SlotWest plane
Perigee altitude276 kilometres (171 mi)
Apogee altitude1,010 kilometres (630 mi)
Period97.44 minutes
Epoch8 January 2015 19:32:46 UTC[1]

Reconnaissance satelliteEdit

Details of USA-245's mission are classified by the US military, however numerous independent analysts identified it as a KH-11 before launch, and amateur satellite watchers have since observed it in the orbit used by such satellites.[3][4]

KH-11 satellites are used to provide high-resolution optical and infrared imagery for US intelligence agencies.[5]
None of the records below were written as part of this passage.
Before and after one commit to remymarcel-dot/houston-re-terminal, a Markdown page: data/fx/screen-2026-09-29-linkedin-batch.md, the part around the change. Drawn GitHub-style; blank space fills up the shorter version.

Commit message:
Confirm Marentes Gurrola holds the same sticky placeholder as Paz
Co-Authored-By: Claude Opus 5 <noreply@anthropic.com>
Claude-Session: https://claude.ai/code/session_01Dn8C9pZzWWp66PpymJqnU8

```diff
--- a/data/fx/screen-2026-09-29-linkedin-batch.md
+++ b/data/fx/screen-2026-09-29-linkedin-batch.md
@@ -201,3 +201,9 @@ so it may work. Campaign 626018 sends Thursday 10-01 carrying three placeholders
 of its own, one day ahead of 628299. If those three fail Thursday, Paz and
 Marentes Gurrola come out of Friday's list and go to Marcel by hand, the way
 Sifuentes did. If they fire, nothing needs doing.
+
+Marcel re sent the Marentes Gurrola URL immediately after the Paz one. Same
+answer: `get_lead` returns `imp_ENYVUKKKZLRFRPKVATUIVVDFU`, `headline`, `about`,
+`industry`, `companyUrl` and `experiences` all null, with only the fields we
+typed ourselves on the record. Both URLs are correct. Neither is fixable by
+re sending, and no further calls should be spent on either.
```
USA-245 was launched by United Launch Alliance, using a Delta IV Heavy rocket[6] with the flight number Delta 364 and the name Victoria. The launch took place from Space Launch Complex 6 at the Vandenberg Air Force Base at 18:03 UTC (11:03 local time) on 28 August 2013.[7] After deploying its payload, the rocket's upper stage was deorbited after completing one orbit.[2] The launch was the first Delta IV mission to use a new ignition sequence aimed at reducing damage to the first stage insulation caused by igniting a cloud of hydrogen around the vehicle at liftoff. To mitigate this, the rocket's starboard engine was lit two seconds earlier than on previous flights.[8]

In 2020, MIT Technology Review reported that USA-245 was likely being "stalked" by a Russian satellite, Kosmos 2542, in a possible attempt to spy on US-245 to deduce its camera aperture and resolution, or its computer functionality and operating times.[9]


  1. ^ Peat, Chris (8 January 2015). "USA 245 - Orbit". Heavens-Above. Retrieved 25 January 2015.
  2. ^ a b Graham, William (28 August 2013). "ULA Delta IV-H launches with NROL-65". Retrieved 28 August 2013.
  3. ^ Molczan, Ted (28 August 2013). "RE: NROL-65 search elements". Seesat-L. Retrieved 28 August 2013.
  4. ^ Langbroek, Marco (28 August 2013). "NROL-65 seen". Seesat-L. Retrieved 28 August 2013.
  5. ^ Krebs, Gunter. "KH-11 / Kennen / Crystal". Gunter's Space Page. Retrieved 28 August 2013.
  6. ^ "National Reconnaissance Office Mission Successfully Launches on World's Largest Rocket, the United Launch Alliance Delta IV Heavy". United Launch Alliance. 28 August 2013. Archived from the original on 7 December 2013. Retrieved 28 August 2013.
  7. ^ Ray, Justin (28 August 2013). "Delta Launch Report - Mission Status Center". Spaceflight Now. Retrieved 28 August 2013.
  8. ^ Ray, Justin (25 August 2013). "America's largest rocket set for launch Wednesday". Spaceflight Now. Retrieved 28 August 2013.
  9. ^ Patel, Nell V. (3 February 2020). "A Russian satellite is probably stalking a US spy satellite in orbit". MIT Technology Review. ISSN 0040-1692. OCLC 37630163. Archived from the original on 7 April 2021. Retrieved 7 October 2021. On January 20, something rather strange happened in orbit. A Russian satellite suddenly maneuvered itself so that it was closely shadowing a US spy satellite. The pair are now less than 186 miles (300 kilometers) apart—a short distance when it comes to space. While we don’t know for sure what’s going on, the Russian satellite’s actions strongly suggest it is there to spy on the US one—and there is very little the US can do about it.